Back to the point of writing this blog post. Ali and I have patched together a reasonably satisfying mix of shopping at our little co-op for small weekly trips, and stocking up at a big employee-owned warehouse store WinCo on the edges of town every 10 days or so. In doing so, I’ve been able to purchase enough food for daily lunches and dinners, with enough variety to avoid the felt need of eating out because we’re bored or lazy. Wintertime cravings for warm comfort food translates into soups and warm stew dishes with the slow cooker, which means dinner is almost ready when I walk in the door after work. IT’S GREAT!

We’re curious: how do you handle the local versus inexpensive conundrum in your house?

busting open the bread bag on the way home from the grocery store

This afternoon I was driving home from the Saturday errands and realized I was ravenously hungry. I’m one of those people who stops functioning when my blood sugar is low, so I NEED TO EAT when I feel hungry. As I drove out of the WinCo parking lot I noticed a Sonic next door. Before going on our “budget diet”, I would have pulled right up to the little order station and gotten hooked up with some tots and lime-cherry soda to tide me over until I got home. The hugeness of our financial goal means eating out is not really an option. [Ed. note: I just realized how gross fast food tater tots and soda are for a messed up metabolism! What was I thinking?!] And then… THEN I saw a Burgerville — a highly-regarded local chain that features locally sourced “slow” fast food and a seasonal menu in some ways similar to the relationship Californians have to In-N-Out. I was so tempted to pull over and try their food after hearing friends rave about it – and I was SOOO HUNGRY I could have easily justified it. Then I thought about Dave Ramsey and how he always counsels people trying to get out of debt “shouldn’t see the inside of a restaurant… unless [you’re] working there”

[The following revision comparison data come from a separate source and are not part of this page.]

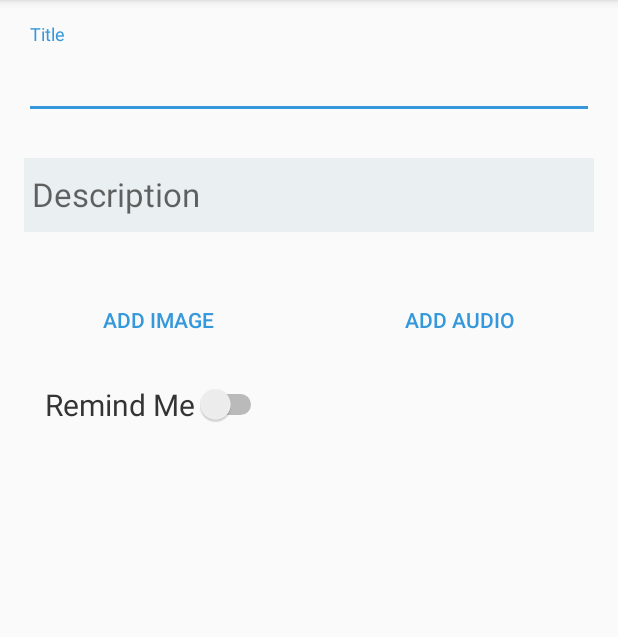
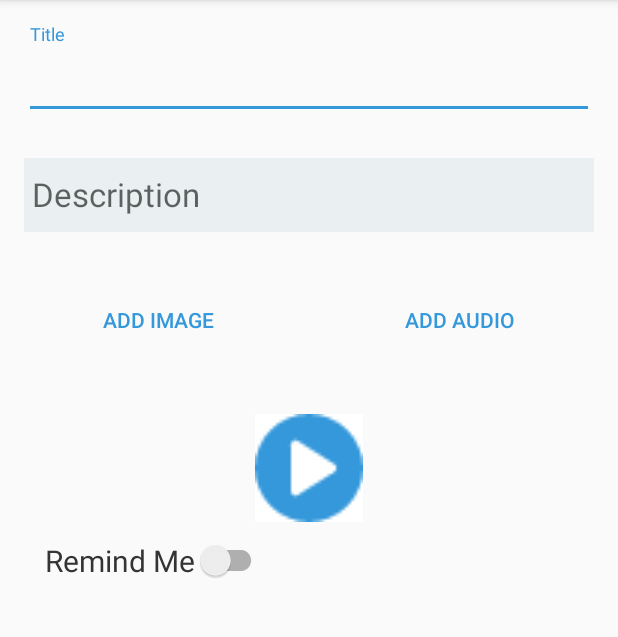
Before and after one commit to SuyashBhiste/SmartlyNote, an Android app: the screen it shows after launch once a user with an empty profile is signed in (AddActivity), after a tap on an icon or button, on a phone screen of 412 x 824 dp, the part 84-721 px from its top. Run offline under Robolectric (Android 15) with nearby library versions, the phone set to English and light mode, and no system bars; our stand-ins replace Firebase (no records; nobody signed in at launch, a user with empty details on screens opened directly).

```diff
--- a/app/build.gradle
+++ b/app/build.gradle
@@ -26,7 +26,7 @@ android {
 
 dependencies {
     implementation fileTree(dir: 'libs', include: ['*.jar'])
-    implementation 'androidx.appcompat:appcompat:1.1.0'
+    implementation 'androidx.appcompat:appcompat:1.2.0'
     implementation 'com.google.android.material:material:1.2.0'
     implementation 'androidx.constraintlayout:constraintlayout:1.1.3'
     implementation 'com.google.firebase:firebase-database:19.3.1'
@@ -37,5 +37,7 @@ dependencies {
     androidTestImplementation 'androidx.test.espresso:espresso-core:3.2.0'
     implementation 'com.google.android.material:material:1.2.0'
     implementation 'com.google.android.gms:play-services-auth:18.1.0'
-    implementation 'com.google.firebase:firebase-analytics:17.4.4'
+    implementation 'com.google.firebase:firebase-analytics:17.5.0'
+    implementation 'com.github.bumptech.glide:glide:4.11.0'
+    annotationProcessor 'com.github.bumptech.glide:compiler:4.11.0'
 }
--- a/app/src/main/AndroidManifest.xml
+++ b/app/src/main/AndroidManifest.xml
@@ -12,6 +12,7 @@
         android:label="@string/app_name"
         android:roundIcon="@mipmap/ic_launcher_round"
         android:supportsRtl="true"
+        android:usesCleartextTraffic="true"
         android:theme="@style/AppTheme">
         <activity android:name=".SignUpActivity" />
         <activity android:name=".AddActivity" />
--- a/app/src/main/java/com/example/notes/CustomAdapter.java
+++ b/app/src/main/java/com/example/notes/CustomAdapter.java
@@ -55,7 +55,7 @@ class CustomAdapter extends RecyclerView.Adapter<CustomAdapter.CustomViewHolder>
 //                    detailsArray.remove(pos);
 //                    notifyItemRemoved(pos);
                     AddActivity.notesRef.child(String.valueOf(pos)).removeValue();
-//                    notifyDataSetChanged();
+                    notifyDataSetChanged();
                 }
             });
 
--- a/app/src/main/java/com/example/notes/MainActivity.java
+++ b/app/src/main/java/com/example/notes/MainActivity.java
@@ -39,12 +39,14 @@ public class MainActivity extends AppCompatActivity {
 
         adapter = new CustomAdapter(cardArray);
         recyclerView.setAdapter(adapter);
+        System.out.println("get");
         getData();
-
+        System.out.println("lol");
     }
 
     private void getData() {
-        AddActivity.notesRef.addValueEventListener(new ValueEventListener() {
+        AddActivity.notesRef.addListenerForSingleValueEvent(new ValueEventListener() {
+
             @Override
             public void onDataChange(@NonNull DataSnapshot datasnapshot) {
                 count = (int) datasnapshot.getChildrenCount();
@@ -52,7 +54,9 @@ public class MainActivity extends AppCompatActivity {
                     CardDetails user = snapshot.getValue(CardDetails.class);
                     cardArray.add(user);
                 }
+                System.out.println("Data Fetched from Firebase");
                 adapter.notifyDataSetChanged();
+
             }
 
             @Override
@@ -60,6 +64,8 @@ public class MainActivity extends AppCompatActivity {
 
             }
         });
+
+
     }
 
     public void addPressed(View view) {
--- a/app/src/main/res/layout/activity_add.xml
+++ b/app/src/main/res/layout/activity_add.xml
@@ -1,15 +1,14 @@
 <?xml version="1.0" encoding="utf-8"?>
 
-<ScrollView
-    xmlns:android="http://schemas.android.com/apk/res/android"
+<ScrollView xmlns:android="http://schemas.android.com/apk/res/android"
     xmlns:tools="http://schemas.android.com/tools"
     android:id="@+id/svText"
     android:layout_height="match_parent"
-    android:layout_width="match_parent" >
+    android:layout_width="match_parent">
 
     <LinearLayout
         android:layout_width="match_parent"
-        android:layout_height="wrap_content"
+        android:layout_height="fill_parent"
         android:id="@+id/llText"
         tools:context=".AddActivity"
         android:orientation="vertical">
@@ -89,7 +88,29 @@
 
         </LinearLayout>
 
-        <Switch
+        <ImageView
+            android:id="@+id/ivSavedImage"
+            android:layout_width="match_parent"
+            android:layout_height="wrap_content"
+            android:layout_margin="20dp"
+            android:contentDescription="Image saved"
+            android:visibility="visible" />
+
+        <ImageButton
+            android:id="@+id/ibSavedAudio"
+            android:layout_width="wrap_content"
+            android:layout_height="wrap_content"
+            android:layout_gravity="center"
+            android:layout_margin="20dp"
+            android:background="#ffffff"
+            android:contentDescription="Audio saved"
+            android:scaleType="centerInside"
+            android:scaleX="3.0"
+            android:scaleY="3.0"
+            android:src="@drawable/ic_play"
+            android:visibility="visible" />
+
+        <com.google.android.material.switchmaterial.SwitchMaterial
             android:id="@+id/sRemindMe"
             android:layout_width="wrap_content"
             android:layout_height="wrap_content"
@@ -127,6 +148,7 @@
             android:onClick="logicTime"
             android:visibility="invisible" />
 
+
     </LinearLayout>
 
 </ScrollView>
```
Also changed, not shown: app/src/main/java/com/example/notes/AddActivity.java (+81 -42 lines), app/src/main/res/drawable-hdpi/ic_pause.png (added), app/src/main/res/drawable-hdpi/ic_play.png (added), app/src/main/res/drawable-ldpi/ic_pause.png (added), app/src/main/res/drawable-ldpi/ic_play.png (added), app/src/main/res/drawable-mdpi/ic_pause.png (added), app/src/main/res/drawable-mdpi/ic_play.png (added), app/src/main/res/drawable-xhdpi/ic_pause.png (added), app/src/main/res/drawable-xhdpi/ic_play.png (added), app/src/main/res/drawable-xxhdpi/ic_pause.png (added), app/src/main/res/drawable-xxhdpi/ic_play.png (added), app/src/main/res/drawable-xxxhdpi/ic_pause.png (added), app/src/main/res/drawable-xxxhdpi/ic_play.png (added).
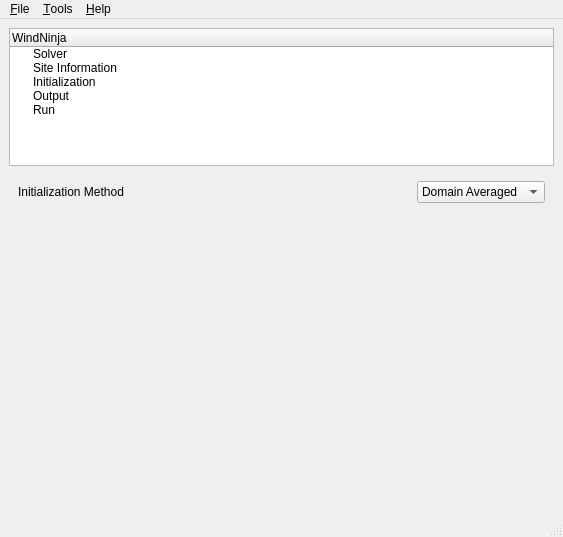
Old version of the form src/gui/ui/mainwindow.ui in the repository firelab/windninja.
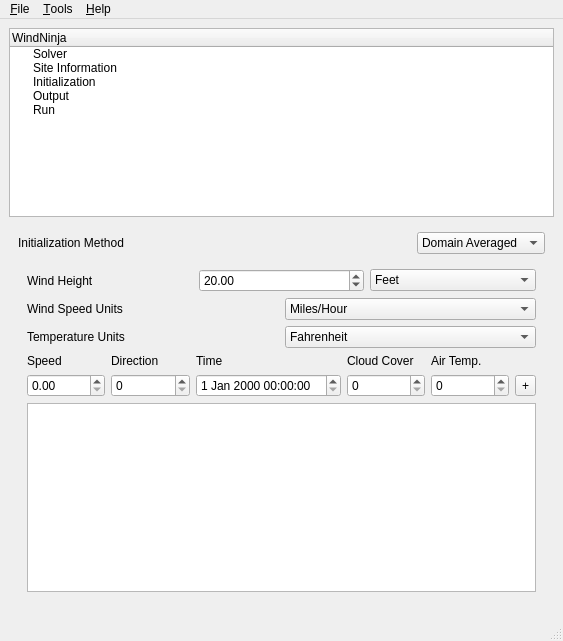
New version of the form. The open tabs and pages were chosen to show the change.

Patch:
```diff
--- a/src/gui/ui/mainwindow.ui
+++ b/src/gui/ui/mainwindow.ui
@@ -7,7 +7,7 @@
     <x>0</x>
     <y>0</y>
     <width>563</width>
-    <height>537</height>
+    <height>641</height>
    </rect>
   </property>
   <property name="windowTitle">
@@ -375,7 +375,164 @@
           <property name="currentIndex">
            <number>1</number>
           </property>
-          <widget class="QWidget" name="page_2"/>
+          <widget class="QWidget" name="page_2">
+           <layout class="QVBoxLayout" name="verticalLayout_3">
+            <item>
+             <layout class="QHBoxLayout" name="horizontalLayout_8">
+              <item>
+               <widget class="QLabel" name="label_4">
+                <property name="text">
+                 <string>Wind Height</string>
+                </property>
+               </widget>
+              </item>
+              <item>
+               <widget class="QDoubleSpinBox" name="doubleSpinBox_2">
+                <property name="maximum">
+                 <double>500.000000000000000</double>
+                </property>
+                <property name="value">
+                 <double>20.000000000000000</double>
+                </property>
+               </widget>
+              </item>
+              <item>
+               <widget class="QComboBox" name="comboBox_4">
+                <item>
+                 <property name="text">
+                  <string>Feet</string>
+                 </property>
+                </item>
+                <item>
+                 <property name="text">
+                  <string>Meters</string>
+                 </property>
+                </item>
+               </widget>
+              </item>
+             </layout>
+            </item>
+            <item>
+             <layout class="QHBoxLayout" name="horizontalLayout_6">
+              <item>
+               <widget class="QLabel" name="label">
+                <property name="text">
+                 <string>Wind Speed Units</string>
+                </property>
+               </widget>
+              </item>
+              <item>
+               <widget class="QComboBox" name="comboBox">
+                <item>
+                 <property name="text">
+                  <string>Miles/Hour</string>
+                 </property>
+                </item>
+                <item>
+                 <property name="text">
+                  <string>Kilometers/Hour</string>
+                 </property>
+                </item>
+                <item>
+                 <property name="text">
+                  <string>Meters/Second</string>
+                 </property>
+                </item>
+               </widget>
+              </item>
+             </layout>
+            </item>
+            <item>
+             <layout class="QHBoxLayout" name="horizontalLayout_7">
+              <item>
+               <widget class="QLabel" name="label_2">
+                <property name="text">
+                 <string>Temperature Units</string>
+                </property>
+               </widget>
+              </item>
+              <item>
+               <widget class="QComboBox" name="comboBox_2">
+                <item>
+                 <property name="text">
+                  <string>Fahrenheit</string>
+                 </property>
+                </item>
+                <item>
+                 <property name="text">
+                  <string>Celsius</string>
+                 </property>
+                </item>
+               </widget>
+              </item>
+             </layout>
+            </item>
+            <item>
+             <layout class="QGridLayout" name="gridLayout">
+              <item row="0" column="0">
+               <widget class="QLabel" name="label_5">
+                <property name="text">
+                 <string>Speed</string>
+                </property>
+               </widget>
+              </item>
+              <item row="1" column="6">
+               <widget class="QToolButton" name="addDomainRunButton">
+                <property name="text">
+                 <string>+</string>
+                </property>
+               </widget>
+              </item>
+              <item row="1" column="5">
+               <widget class="QSpinBox" name="spinBox_3"/>
+              </item>
+              <item row="1" column="0">
+               <widget class="QDoubleSpinBox" name="doubleSpinBox"/>
+              </item>
+              <item row="1" column="2">
+               <widget class="QDateTimeEdit" name="dateTimeEdit"/>
+              </item>
+              <item row="1" column="4">
+               <widget class="QSpinBox" name="spinBox_2"/>
+              </item>
+              <item row="0" column="4">
+               <widget class="QLabel" name="label_8">
+                <property name="text">
+                 <string>Cloud Cover</string>
+                </property>
+               </widget>
+              </item>
+              <item row="0" column="5">
+               <widget class="QLabel" name="label_9">
+                <property name="text">
+                 <string>Air Temp.</string>
+                </property>
+               </widget>
+              </item>
+              <item row="0" column="2">
+               <widget class="QLabel" name="label_6">
+                <property name="text">
+                 <string>Time</string>
+                </property>
+               </widget>
+              </item>
+              <item row="1" column="1">
+               <widget class="QSpinBox" name="spinBox"/>
+              </item>
+              <item row="0" column="1">
+               <widget class="QLabel" name="label_7">
+                <property name="text">
+                 <string>Direction</string>
+                </property>
+               </widget>
+              </item>
+             </layout>
+            </item>
+            <item>
+             <widget class="QTableView" name="domainTableView"/>
+            </item>
+           </layout>
+          </widget>
           <widget class="QWidget" name="page"/>
           <widget class="QWidget" name="wxInitPage">
            <layout class="QVBoxLayout" name="verticalLayout_2">
```
Left out of the diff: 161 changed lines with no effect on the pictures.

This story has an up-side. I had a little victory when I realized I could take some bread and hummus that I had just purchased fair and square with our grocery budget and make a nice and MUCH HEALTHIER snack for the 25 minute drive back home. Food budget victory! I would have never even thought about that before we put this budget into place and started heavily concentrating on ways to quickly eliminate our debt. Constantly treating yourself to small indulgences can become the equivalent of “death by paper cuts” in the financial world.

While we’re talking about food vignettes and in the spirit of transparency I should also admit that I had a food-related failure this week as well. There was one day this past week when I didn’t take my lunch break until 3:30pm and had to go back for the last 30 minutes of the day anyway. I was innocently going by the local library to pick up a book when I noticed that there was a McMenamins next door. I found myself heading inside to take advantage of happy hour at the bar — I ordered a beer and an appetizer. It was ‘only’ $7 with tip but it felt like a total rebellion because I was spending money for food I didn’t need to buy, and also because I was drinking a beer and then going back to work. A little like a decadent Mad Men-esque triple-martini lunch. Obviously I didn’t drink enough to even get tipsy or I would NOT be admitting this to the internet. I am sad that we are now $7 further away from meeting our $70k goal.

So there are my food stories of the week. Is this the equivalent of tweeting what I ate for breakfast? Or is it relevant enough to be interesting?